(Stored dataset items)
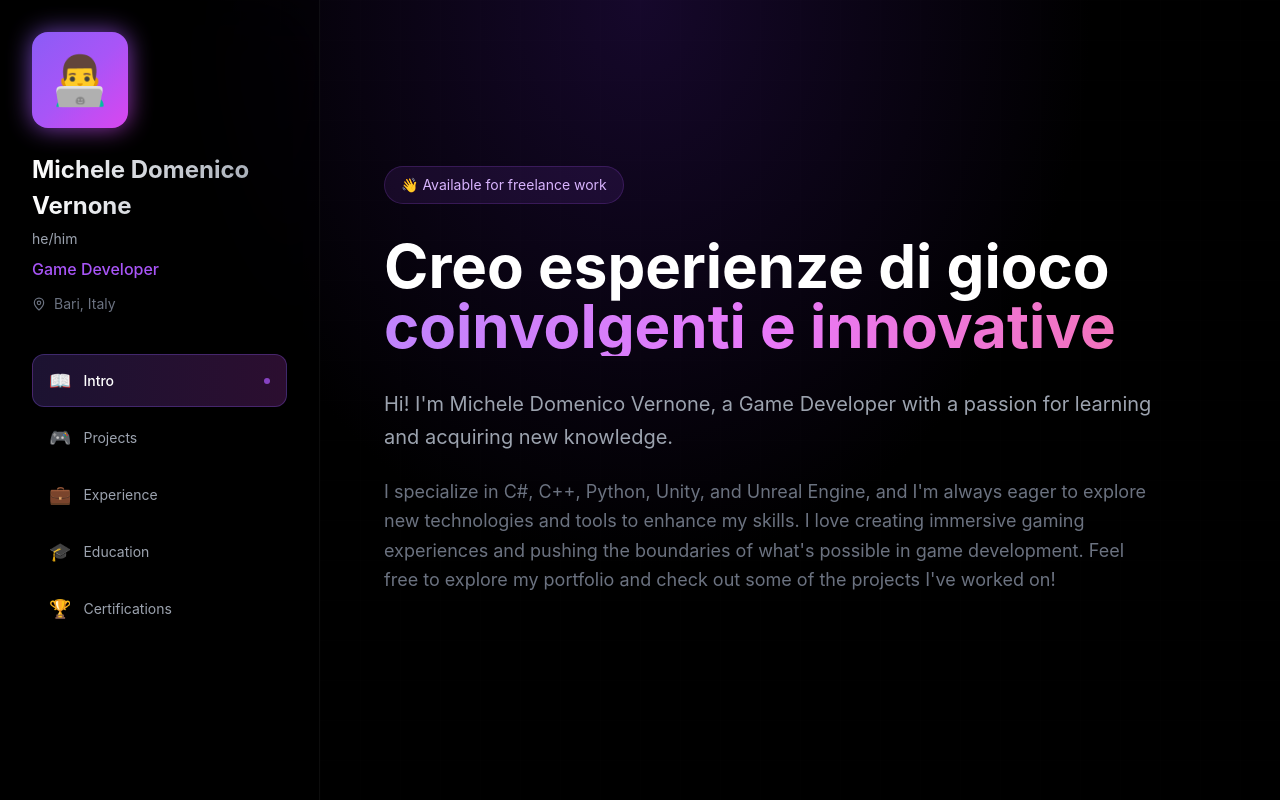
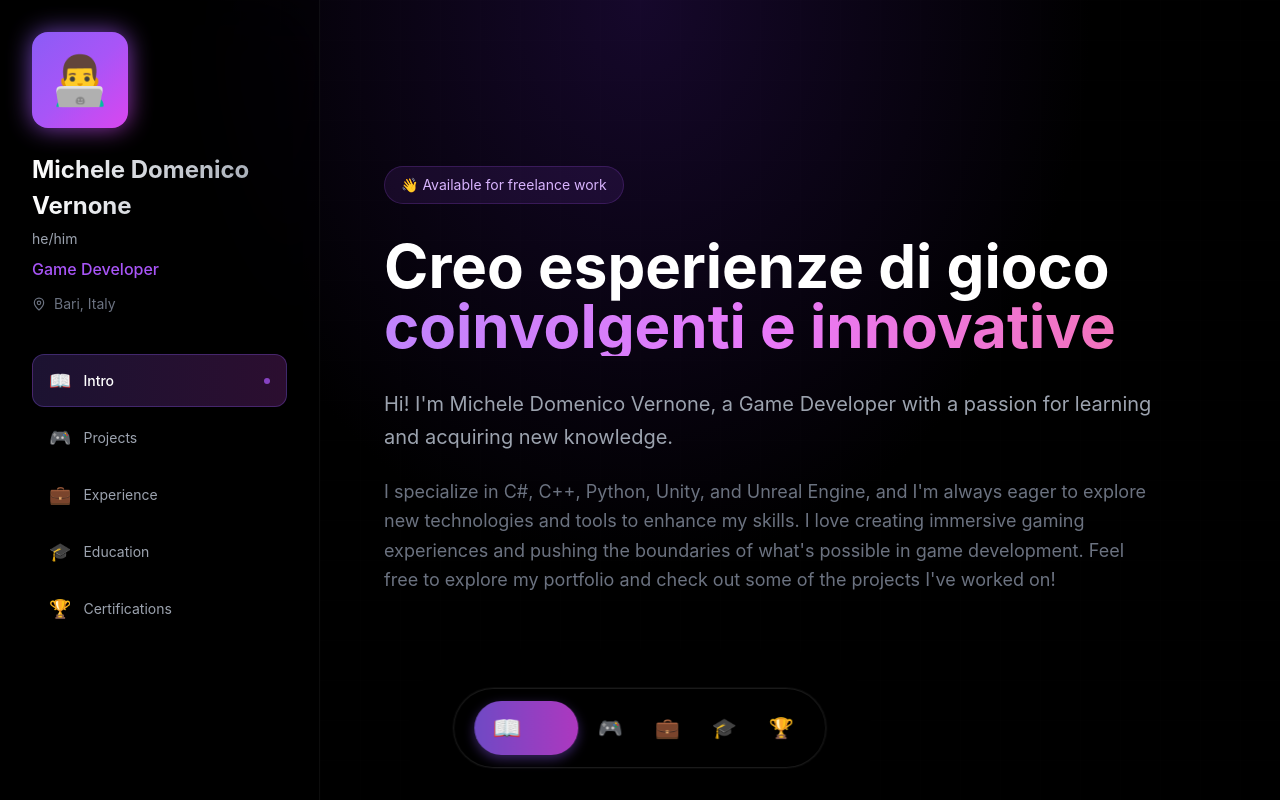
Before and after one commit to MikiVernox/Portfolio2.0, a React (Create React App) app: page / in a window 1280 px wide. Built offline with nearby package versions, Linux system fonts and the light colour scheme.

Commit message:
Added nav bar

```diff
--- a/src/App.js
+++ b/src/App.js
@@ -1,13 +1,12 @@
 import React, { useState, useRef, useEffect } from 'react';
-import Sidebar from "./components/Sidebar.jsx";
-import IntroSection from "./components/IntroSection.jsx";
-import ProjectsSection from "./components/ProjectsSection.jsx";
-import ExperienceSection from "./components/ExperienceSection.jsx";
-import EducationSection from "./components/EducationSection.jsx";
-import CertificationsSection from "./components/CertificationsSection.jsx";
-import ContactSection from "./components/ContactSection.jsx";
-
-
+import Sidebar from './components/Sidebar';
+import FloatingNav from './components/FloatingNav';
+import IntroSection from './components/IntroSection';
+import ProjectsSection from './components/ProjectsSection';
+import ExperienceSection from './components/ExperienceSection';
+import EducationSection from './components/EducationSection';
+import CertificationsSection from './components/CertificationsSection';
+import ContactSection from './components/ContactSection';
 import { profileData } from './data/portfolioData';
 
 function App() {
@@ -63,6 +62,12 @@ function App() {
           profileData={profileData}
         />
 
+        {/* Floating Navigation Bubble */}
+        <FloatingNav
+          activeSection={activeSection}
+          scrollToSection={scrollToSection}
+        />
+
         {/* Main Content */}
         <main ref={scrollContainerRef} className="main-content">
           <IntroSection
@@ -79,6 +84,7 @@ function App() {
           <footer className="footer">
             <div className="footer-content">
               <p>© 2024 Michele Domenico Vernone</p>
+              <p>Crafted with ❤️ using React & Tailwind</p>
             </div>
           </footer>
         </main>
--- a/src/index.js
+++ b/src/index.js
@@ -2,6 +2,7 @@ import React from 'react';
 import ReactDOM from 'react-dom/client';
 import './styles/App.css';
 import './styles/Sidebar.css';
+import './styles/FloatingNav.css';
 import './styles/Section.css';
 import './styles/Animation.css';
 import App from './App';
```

What is being asked:
The copy you produce must match the entries above exactly, except that it has no pictures.

Reply:
Before and after one commit to MikiVernox/Portfolio2.0, a React (Create React App) app: page / in a window 1280 px wide. Built offline with nearby package versions, Linux system fonts and the light colour scheme.

Commit message:
Added nav bar

```diff
--- a/src/App.js
+++ b/src/App.js
@@ -1,13 +1,12 @@
 import React, { useState, useRef, useEffect } from 'react';
-import Sidebar from "./components/Sidebar.jsx";
-import IntroSection from "./components/IntroSection.jsx";
-import ProjectsSection from "./components/ProjectsSection.jsx";
-import ExperienceSection from "./components/ExperienceSection.jsx";
-import EducationSection from "./components/EducationSection.jsx";
-import CertificationsSection from "./components/CertificationsSection.jsx";
-import ContactSection from "./components/ContactSection.jsx";
-
-
+import Sidebar from './components/Sidebar';
+import FloatingNav from './components/FloatingNav';
+import IntroSection from './components/IntroSection';
+import ProjectsSection from './components/ProjectsSection';
+import ExperienceSection from './components/ExperienceSection';
+import EducationSection from './components/EducationSection';
+import CertificationsSection from './components/CertificationsSection';
+import ContactSection from './components/ContactSection';
 import { profileData } from './data/portfolioData';
 
 function App() {
@@ -63,6 +62,12 @@ function App() {
           profileData={profileData}
         />
 
+        {/* Floating Navigation Bubble */}
+        <FloatingNav
+          activeSection={activeSection}
+          scrollToSection={scrollToSection}
+        />
+
         {/* Main Content */}
         <main ref={scrollContainerRef} className="main-content">
           <IntroSection
@@ -79,6 +84,7 @@ function App() {
           <footer className="footer">
             <div className="footer-content">
               <p>© 2024 Michele Domenico Vernone</p>
+              <p>Crafted with ❤️ using React & Tailwind</p>
             </div>
           </footer>
         </main>
--- a/src/index.js
+++ b/src/index.js
@@ -2,6 +2,7 @@ import React from 'react';
 import ReactDOM from 'react-dom/client';
 import './styles/App.css';
 import './styles/Sidebar.css';
+import './styles/FloatingNav.css';
 import './styles/Section.css';
 import './styles/Animation.css';
 import App from './App';
```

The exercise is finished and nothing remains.